I for one doubt that people would accept without complaint the warrantless disclosure to the Government of a list of every Web site they had visited in the last week, or month, or year. But whatever the societal expectations, they can attain constitutionally protected status only if our Fourth Amendment jurisprudence ceases to treat secrecy as a prerequisite for privacy. I would not assume that all information voluntarily disclosed to some member of the public for a limited purpose is, for that reason alone, disentitled to Fourth Amendment protection.
Potential impact on privacy law
Prosecutors make hundreds of thousands of requests for cell-site records each year. And I know from my own experience as a prosecutor that there are many, many cases that would not be proven without those records. If the Supreme Court in Carpenter finds that individuals do have a reasonable expectation of privacy in the non-content data of their communications disclosed to third-parties, the implications for criminal law would be tremendous both in terms of privacy and justice itself. While prosecutors could still get these cell-site location records with search warrants, the reality is that most prosecutors have large caseloads, and obtaining search warrants can be very time consuming, meaning many prosecutors simply won’t be able to get these records for every case where it would be helpful. That, in turn, would lead to fewer convictions.
And, outside of the criminal privacy context, we would also likely see an eventual decrease in the ability of private companies to collect and monetize this data, a practice that is currently a big (and growing) business.
On the other hand, if the Supreme Court goes the other way, and finds that there is no reasonable expectation of privacy in non-content communications disclosed to third-parties, it may become more difficult for plaintiffs to bring invasion of privacy claims or data breach claims.

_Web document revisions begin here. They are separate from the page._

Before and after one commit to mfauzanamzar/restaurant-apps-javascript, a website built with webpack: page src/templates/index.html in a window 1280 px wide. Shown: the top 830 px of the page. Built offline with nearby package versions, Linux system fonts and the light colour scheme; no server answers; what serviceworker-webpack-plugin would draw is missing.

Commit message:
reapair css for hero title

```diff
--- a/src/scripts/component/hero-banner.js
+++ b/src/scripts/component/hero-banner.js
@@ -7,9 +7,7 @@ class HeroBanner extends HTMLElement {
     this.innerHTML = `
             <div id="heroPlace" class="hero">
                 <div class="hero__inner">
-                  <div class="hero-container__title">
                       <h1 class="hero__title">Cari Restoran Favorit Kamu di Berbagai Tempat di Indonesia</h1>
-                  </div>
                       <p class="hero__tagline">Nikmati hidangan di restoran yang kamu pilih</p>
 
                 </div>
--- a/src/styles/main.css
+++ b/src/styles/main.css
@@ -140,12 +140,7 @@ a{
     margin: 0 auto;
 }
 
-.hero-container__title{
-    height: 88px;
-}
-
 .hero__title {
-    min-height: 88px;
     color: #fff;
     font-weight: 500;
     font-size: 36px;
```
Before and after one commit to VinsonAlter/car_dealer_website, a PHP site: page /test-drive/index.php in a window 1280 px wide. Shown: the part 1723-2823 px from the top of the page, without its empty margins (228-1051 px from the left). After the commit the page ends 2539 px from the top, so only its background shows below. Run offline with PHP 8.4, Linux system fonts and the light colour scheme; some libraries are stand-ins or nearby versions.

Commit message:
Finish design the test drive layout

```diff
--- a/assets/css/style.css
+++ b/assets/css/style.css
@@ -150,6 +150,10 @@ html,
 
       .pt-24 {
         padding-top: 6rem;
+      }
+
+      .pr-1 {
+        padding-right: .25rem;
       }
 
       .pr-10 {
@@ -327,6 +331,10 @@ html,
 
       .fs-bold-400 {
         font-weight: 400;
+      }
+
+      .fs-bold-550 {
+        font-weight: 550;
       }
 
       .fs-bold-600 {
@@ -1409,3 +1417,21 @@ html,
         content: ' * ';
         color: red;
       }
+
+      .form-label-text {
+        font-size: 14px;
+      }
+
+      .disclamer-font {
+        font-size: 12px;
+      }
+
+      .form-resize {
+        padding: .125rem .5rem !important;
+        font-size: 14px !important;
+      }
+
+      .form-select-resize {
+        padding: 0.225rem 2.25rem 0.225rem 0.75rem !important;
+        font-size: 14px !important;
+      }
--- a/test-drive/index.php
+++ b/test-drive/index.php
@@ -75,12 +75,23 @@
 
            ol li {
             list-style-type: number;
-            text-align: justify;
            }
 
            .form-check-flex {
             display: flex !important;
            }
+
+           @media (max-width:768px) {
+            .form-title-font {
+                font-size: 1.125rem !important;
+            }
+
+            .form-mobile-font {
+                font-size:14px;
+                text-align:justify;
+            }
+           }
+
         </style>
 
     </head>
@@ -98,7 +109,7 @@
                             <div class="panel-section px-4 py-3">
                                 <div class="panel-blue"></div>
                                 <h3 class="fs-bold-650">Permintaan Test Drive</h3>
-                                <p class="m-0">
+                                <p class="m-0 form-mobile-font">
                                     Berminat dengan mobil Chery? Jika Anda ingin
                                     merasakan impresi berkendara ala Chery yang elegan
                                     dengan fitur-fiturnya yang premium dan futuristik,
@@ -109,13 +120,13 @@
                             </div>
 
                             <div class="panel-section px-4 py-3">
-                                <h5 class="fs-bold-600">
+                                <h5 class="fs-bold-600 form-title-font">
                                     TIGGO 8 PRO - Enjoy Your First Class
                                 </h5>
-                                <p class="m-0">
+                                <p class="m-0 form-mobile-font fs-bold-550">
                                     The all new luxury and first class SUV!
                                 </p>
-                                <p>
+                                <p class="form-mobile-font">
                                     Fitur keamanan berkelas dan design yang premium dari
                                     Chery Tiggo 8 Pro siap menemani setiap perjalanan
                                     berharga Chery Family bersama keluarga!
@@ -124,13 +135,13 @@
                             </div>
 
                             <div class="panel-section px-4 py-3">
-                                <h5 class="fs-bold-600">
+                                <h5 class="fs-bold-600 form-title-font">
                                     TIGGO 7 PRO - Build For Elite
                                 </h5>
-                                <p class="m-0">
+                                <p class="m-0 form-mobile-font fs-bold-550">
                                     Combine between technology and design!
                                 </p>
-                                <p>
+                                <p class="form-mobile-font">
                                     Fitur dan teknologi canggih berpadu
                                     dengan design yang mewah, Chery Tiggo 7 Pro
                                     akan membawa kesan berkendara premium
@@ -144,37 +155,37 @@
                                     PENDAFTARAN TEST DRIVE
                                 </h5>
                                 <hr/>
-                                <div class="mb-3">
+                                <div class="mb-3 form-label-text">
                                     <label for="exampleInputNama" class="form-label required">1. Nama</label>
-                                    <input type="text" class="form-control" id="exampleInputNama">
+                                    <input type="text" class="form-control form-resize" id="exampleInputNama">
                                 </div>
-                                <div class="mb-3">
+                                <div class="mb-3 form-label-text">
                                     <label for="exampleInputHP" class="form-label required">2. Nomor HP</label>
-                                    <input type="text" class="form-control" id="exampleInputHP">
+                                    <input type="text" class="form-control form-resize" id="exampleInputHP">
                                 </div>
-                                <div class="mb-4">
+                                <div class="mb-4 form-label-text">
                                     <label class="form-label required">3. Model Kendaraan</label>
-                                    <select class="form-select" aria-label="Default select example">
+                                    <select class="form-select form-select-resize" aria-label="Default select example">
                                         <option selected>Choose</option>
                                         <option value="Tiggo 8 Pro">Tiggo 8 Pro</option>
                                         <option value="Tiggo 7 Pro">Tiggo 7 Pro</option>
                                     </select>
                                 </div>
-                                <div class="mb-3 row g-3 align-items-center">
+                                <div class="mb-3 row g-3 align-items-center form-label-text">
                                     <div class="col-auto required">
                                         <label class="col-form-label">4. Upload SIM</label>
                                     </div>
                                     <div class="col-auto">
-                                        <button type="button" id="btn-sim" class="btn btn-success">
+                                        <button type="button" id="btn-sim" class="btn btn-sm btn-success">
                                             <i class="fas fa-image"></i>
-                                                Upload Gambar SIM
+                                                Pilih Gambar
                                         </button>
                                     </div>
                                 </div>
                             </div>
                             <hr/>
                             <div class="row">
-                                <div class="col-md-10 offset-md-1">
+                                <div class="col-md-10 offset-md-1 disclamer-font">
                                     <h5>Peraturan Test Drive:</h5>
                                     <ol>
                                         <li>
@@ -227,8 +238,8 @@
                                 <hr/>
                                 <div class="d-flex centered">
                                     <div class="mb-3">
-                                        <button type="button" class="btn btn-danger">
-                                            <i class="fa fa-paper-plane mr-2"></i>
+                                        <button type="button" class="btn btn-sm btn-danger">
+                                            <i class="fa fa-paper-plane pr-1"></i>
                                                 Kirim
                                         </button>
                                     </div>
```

The Carpenter case is scheduled to be argued in the Supreme Court’s next term, which begins in October. Stay tuned.